Task brief
Return, from the listing below, every line that includes "HANDOFF".

Provided data
• • • • •

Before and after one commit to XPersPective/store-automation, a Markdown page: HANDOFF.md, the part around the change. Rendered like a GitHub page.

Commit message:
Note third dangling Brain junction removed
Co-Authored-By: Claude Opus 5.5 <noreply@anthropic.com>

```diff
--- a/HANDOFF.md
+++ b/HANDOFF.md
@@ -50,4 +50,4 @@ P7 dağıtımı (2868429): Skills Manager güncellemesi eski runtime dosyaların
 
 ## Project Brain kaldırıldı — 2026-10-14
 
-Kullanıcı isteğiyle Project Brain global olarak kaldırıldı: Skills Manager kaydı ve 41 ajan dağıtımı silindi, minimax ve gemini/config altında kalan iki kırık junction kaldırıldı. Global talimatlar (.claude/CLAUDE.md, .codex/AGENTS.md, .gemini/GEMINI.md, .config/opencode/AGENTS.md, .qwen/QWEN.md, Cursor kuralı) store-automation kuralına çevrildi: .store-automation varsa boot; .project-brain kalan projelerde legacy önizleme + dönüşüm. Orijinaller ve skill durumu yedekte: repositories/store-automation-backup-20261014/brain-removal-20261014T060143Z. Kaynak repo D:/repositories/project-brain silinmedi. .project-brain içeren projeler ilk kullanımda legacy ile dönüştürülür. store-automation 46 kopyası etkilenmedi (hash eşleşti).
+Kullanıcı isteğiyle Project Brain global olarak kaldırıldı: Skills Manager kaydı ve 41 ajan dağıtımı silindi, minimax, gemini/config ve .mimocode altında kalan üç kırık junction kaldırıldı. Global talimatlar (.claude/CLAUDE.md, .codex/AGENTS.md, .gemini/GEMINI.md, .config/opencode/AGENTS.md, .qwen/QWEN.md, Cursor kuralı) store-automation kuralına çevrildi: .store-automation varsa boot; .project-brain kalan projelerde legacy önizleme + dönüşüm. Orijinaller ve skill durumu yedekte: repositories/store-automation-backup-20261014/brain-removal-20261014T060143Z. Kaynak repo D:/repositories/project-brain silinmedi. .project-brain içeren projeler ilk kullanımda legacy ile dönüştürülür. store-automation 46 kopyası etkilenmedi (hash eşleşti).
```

• • • • •

Exercise answer
Before and after one commit to XPersPective/store-automation, a Markdown page: HANDOFF.md, the part around the change. Rendered like a GitHub page.
--- a/HANDOFF.md
+++ b/HANDOFF.md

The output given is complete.